1. US Bureau of Labor Statistics. “Registered Nurses: Occupational Outlook Handbook, https://www.bls.gov/ooh/healthcare/registered-nurses.htm#tab-6." Accessed June 24, 2022.

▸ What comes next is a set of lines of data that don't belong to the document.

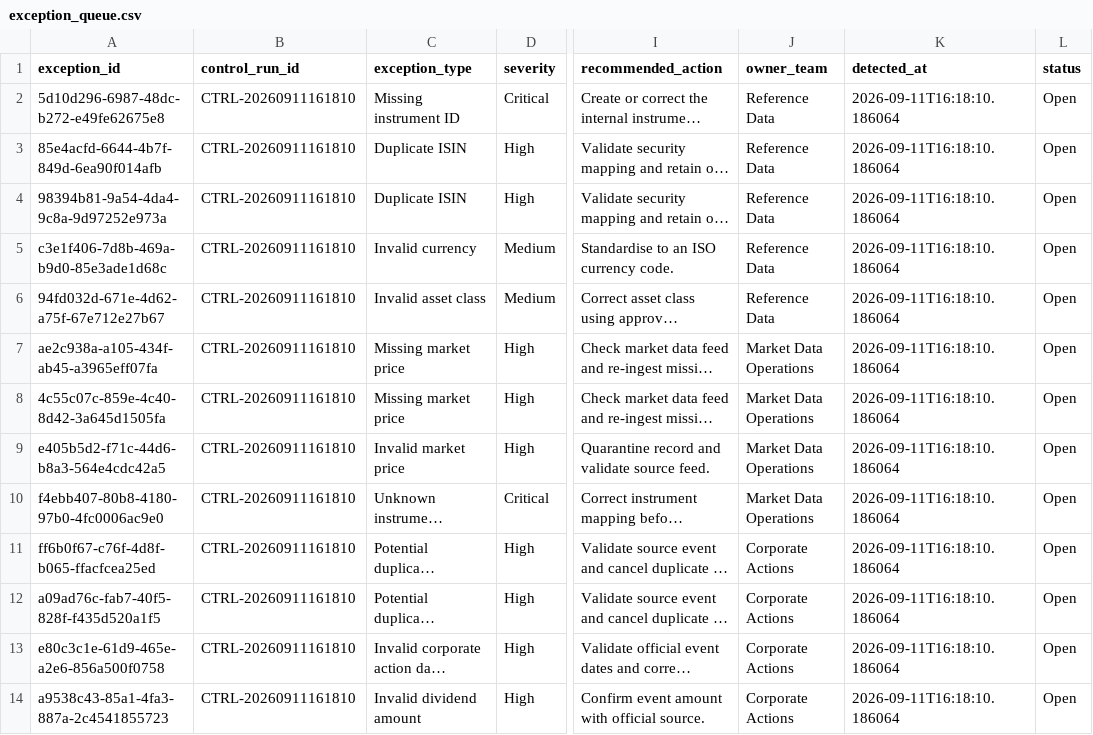
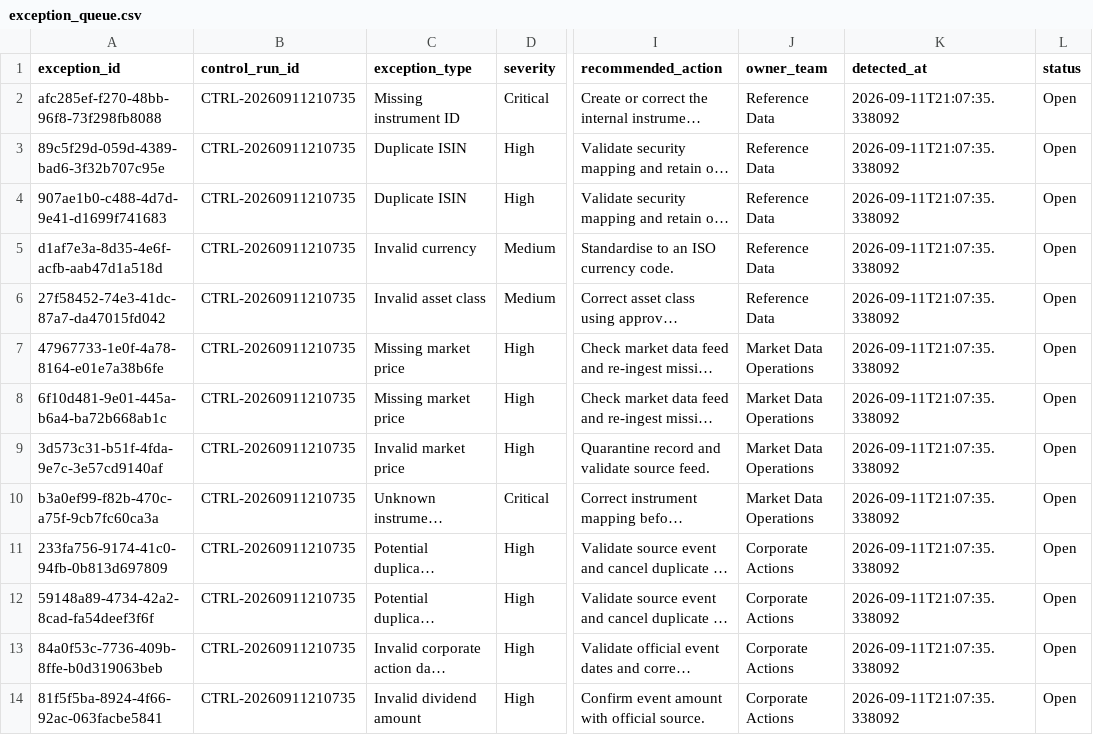
Before and after one commit to Kanss1176/trading-operations-control-room, a CSV file: data/processed/exception_queue.csv, drawn as a sheet; only a part is shown, gaps mark what is left out; long unchanged cells end in …; the diff names each change by its address in the sheet, - before the commit and + after, or states it on an @@ line.

```diff
--- a/data/processed/exception_queue.csv
+++ b/data/processed/exception_queue.csv
-A2 (exception_id): 5d10d296-6987-48dc-b272-e49fe62675e8
+A2 (exception_id): afc285ef-f270-48bb-96f8-73f298fb8088
-B2:B14 (control_run_id): CTRL-20260911161810
+B2:B14 (control_run_id): CTRL-20260911210735
-K2:K14 (detected_at): 2026-09-11T16:18:10.186064
+K2:K14 (detected_at): 2026-09-11T21:07:35.338092
-A3 (exception_id): 85e4acfd-6644-4b7f-849d-6ea90f014afb
+A3 (exception_id): 89c5f29d-059d-4389-bad6-3f32b707c95e
-A4 (exception_id): 98394b81-9a54-4da4-9c8a-9d97252e973a
+A4 (exception_id): 907ae1b0-c488-4d7d-9e41-d1699f741683
-A5 (exception_id): c3e1f406-7d8b-469a-b9d0-85e3ade1d68c
+A5 (exception_id): d1af7e3a-8d35-4e6f-acfb-aab47d1a518d
-A6 (exception_id): 94fd032d-671e-4d62-a75f-67e712e27b67
+A6 (exception_id): 27f58452-74e3-41dc-87a7-da47015fd042
-A7 (exception_id): ae2c938a-a105-434f-ab45-a3965eff07fa
+A7 (exception_id): 47967733-1e0f-4a78-8164-e01e7a38b6fe
-A8 (exception_id): 4c55c07c-859e-4c40-8d42-3a645d1505fa
+A8 (exception_id): 6f10d481-9e01-445a-b6a4-ba72b668ab1c
-A9 (exception_id): e405b5d2-f71c-44d6-b8a3-564e4cdc42a5
+A9 (exception_id): 3d573c31-b51f-4fda-9e7c-3e57cd9140af
-A10 (exception_id): f4ebb407-80b8-4180-97b0-4fc0006ac9e0
+A10 (exception_id): b3a0ef99-f82b-470c-a75f-9cb7fc60ca3a
-A11 (exception_id): ff6b0f67-c76f-4d8f-b065-ffacfcea25ed
+A11 (exception_id): 233fa756-9174-41c0-94fb-0b813d697809
-A12 (exception_id): a09ad76c-fab7-40f5-828f-f435d520a1f5
+A12 (exception_id): 59148a89-4734-42a2-8cad-fa54deef3f6f
-A13 (exception_id): e80c3c1e-61d9-465e-a2e6-856a500f0758
+A13 (exception_id): 84a0f53c-7736-409b-8ffe-b0d319063beb
-A14 (exception_id): a9538c43-85a1-4fa3-887a-2c4541855723
+A14 (exception_id): 81f5f5ba-8924-4f66-92ac-063facbe5841
```
Also changed, not shown: data/processed/reconciliation_results.csv, 4 other files.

2. US Bureau of Labor Statistics. “Registered Nurses: Occupational Outlook Handbook, www.bls.gov/ooh/healthcare/registered-nurses.htm#tab-5." Accessed June 24, 2022.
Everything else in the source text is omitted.